One way to avoid baby-snatching is to give birth at home and not register the baby. It is becoming more popular.

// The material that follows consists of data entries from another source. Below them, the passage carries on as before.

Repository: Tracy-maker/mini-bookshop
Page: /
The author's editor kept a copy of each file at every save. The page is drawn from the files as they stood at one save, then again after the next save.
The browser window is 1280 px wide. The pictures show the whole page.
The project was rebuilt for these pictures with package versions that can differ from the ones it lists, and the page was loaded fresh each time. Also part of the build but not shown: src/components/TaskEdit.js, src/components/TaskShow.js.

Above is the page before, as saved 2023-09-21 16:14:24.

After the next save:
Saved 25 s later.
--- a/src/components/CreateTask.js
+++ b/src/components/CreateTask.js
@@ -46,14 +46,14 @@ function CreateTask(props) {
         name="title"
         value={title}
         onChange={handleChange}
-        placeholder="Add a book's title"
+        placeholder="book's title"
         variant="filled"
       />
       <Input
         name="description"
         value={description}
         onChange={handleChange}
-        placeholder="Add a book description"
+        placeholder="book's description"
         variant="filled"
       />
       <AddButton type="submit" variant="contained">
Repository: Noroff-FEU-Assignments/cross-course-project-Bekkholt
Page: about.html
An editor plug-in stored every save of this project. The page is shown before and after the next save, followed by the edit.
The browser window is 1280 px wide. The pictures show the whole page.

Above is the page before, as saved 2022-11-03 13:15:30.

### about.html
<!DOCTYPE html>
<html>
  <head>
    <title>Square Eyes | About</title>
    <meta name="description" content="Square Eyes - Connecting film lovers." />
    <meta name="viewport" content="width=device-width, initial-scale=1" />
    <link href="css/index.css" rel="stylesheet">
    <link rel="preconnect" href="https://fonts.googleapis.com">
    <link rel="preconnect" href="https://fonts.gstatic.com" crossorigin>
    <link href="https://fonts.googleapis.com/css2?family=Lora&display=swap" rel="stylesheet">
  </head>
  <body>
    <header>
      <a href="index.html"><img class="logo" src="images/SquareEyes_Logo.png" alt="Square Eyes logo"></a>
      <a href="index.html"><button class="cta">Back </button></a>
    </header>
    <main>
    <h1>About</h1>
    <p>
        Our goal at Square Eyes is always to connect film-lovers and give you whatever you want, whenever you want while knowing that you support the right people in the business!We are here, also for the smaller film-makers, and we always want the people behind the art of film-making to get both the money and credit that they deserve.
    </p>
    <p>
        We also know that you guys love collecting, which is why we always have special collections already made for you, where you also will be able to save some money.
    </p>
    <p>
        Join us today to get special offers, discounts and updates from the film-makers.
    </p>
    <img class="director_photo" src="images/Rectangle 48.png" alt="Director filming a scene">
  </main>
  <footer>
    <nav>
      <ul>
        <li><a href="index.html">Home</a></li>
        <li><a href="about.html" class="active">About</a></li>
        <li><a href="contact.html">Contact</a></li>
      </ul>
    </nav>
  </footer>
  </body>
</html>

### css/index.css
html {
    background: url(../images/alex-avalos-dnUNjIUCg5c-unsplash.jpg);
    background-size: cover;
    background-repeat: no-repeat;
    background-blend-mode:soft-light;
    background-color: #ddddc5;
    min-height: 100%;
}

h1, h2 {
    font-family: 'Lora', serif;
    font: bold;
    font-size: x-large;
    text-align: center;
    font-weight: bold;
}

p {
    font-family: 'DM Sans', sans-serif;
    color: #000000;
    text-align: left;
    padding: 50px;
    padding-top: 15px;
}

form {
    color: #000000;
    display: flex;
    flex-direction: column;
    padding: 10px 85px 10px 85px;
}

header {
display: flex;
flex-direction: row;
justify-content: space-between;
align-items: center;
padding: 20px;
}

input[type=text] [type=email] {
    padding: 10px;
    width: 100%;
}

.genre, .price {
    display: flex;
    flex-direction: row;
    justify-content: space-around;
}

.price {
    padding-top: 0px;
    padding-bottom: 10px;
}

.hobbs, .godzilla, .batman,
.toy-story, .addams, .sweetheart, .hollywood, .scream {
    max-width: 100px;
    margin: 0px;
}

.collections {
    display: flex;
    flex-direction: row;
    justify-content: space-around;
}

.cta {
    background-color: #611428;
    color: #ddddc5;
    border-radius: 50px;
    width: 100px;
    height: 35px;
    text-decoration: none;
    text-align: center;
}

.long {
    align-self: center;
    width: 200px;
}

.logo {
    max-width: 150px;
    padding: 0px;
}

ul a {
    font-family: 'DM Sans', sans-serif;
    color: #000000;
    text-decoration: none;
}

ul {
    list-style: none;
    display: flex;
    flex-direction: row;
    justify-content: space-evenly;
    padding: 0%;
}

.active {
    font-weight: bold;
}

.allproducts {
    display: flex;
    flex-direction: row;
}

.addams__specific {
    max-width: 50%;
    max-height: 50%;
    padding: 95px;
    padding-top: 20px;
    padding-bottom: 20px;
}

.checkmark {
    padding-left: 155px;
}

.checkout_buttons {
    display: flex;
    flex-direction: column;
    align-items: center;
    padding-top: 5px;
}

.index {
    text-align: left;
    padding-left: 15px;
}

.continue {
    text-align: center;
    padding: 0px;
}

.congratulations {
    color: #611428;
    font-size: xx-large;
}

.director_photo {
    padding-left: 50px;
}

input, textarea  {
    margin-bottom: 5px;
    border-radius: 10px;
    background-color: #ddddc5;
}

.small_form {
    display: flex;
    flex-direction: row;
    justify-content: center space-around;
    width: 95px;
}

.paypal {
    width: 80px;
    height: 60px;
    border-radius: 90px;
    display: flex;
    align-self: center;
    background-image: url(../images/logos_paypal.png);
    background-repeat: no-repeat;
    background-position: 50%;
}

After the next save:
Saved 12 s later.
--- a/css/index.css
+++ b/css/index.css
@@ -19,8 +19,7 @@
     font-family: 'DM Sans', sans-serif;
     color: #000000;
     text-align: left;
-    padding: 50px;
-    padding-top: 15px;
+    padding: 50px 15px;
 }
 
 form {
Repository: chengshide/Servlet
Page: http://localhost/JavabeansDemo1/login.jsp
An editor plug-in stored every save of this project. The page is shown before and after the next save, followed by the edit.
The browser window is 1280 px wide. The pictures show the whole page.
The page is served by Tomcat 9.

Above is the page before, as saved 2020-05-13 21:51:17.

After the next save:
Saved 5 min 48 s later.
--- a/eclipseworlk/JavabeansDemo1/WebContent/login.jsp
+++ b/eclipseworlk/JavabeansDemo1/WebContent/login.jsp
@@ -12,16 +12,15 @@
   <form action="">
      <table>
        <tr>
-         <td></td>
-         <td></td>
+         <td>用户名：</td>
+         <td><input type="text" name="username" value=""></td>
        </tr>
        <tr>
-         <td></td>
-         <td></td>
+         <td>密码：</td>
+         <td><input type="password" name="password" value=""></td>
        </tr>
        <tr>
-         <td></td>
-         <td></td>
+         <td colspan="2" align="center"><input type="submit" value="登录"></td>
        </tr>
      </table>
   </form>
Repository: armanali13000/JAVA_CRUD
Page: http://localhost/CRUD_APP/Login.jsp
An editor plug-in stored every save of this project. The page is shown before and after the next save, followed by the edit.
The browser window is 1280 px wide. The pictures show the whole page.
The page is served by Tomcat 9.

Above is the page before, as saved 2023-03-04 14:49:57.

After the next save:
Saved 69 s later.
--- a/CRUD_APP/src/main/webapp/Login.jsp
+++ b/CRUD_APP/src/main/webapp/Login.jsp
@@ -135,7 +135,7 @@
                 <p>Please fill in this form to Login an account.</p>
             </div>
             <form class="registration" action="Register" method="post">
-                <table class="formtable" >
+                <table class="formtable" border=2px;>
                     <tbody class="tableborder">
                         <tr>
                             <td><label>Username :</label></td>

Australian authorities are correcting the problem not by being less menacing to mothers, but by clamping down harder on them.
Babies born in secret
MOTHERS are giving birth secretly for fear of having their babies taken away from them, a parliamentary report has found.
Unborn babies flagged as at-risk - their mothers often young and with drug and alcohol and mental health problems - were disappearing from the system because there was no way of tracking them, the report said.
Committee members expressed concern women were "giving birth out in the bush".
Tasmania's child protection system was failing children and parents, the 288-page House of Assembly Select Committee Inquiry into Child Protection report released yesterday said.
The committee, which made 176 recommendations, also found a separate inquiry into the prostitution of a 12-year-old girl was not needed.
But it said: "The Attorney-General must immediately take such steps as required to satisfy himself that the decision of the Director of Public Prosecutions to not prosecute other alleged offenders against the 12-year-old child was appropriate."
Among findings and recommendations are:
- A growing number of children whose births were not registered
- No parent should be denied legal help over custody after child is removed
- Many children in out-of-home care were not regularly at school and half surveyed said they had nobody to turn to for homework help
- A pilot specialised youth magistrate should be extended.
- The committee recommended more early intervention for unborn and young babies.
"If an unborn baby alert is placed on an at-risk mother, there must be a tracking system to notify if the mother has not presented to a hospital for the birth," the report recommended.
The Salvation Army had reported they were seeing more children whose births were not registered.
Liberal MP Jacquie Petrusma queried the Department of Health and Human Services.
"Some of these 16-year-olds must be giving birth out in the bush because these kids are suddenly arriving into the system when they are months old."
The DHHS staffer said: "If we communicate there is an alert in place, we need to weigh up the possibility of the mother fleeing and hiding away from Child Protection."
The report urged that parents who had had babies removed at birth needed support.
Source: The Mercury (Australia)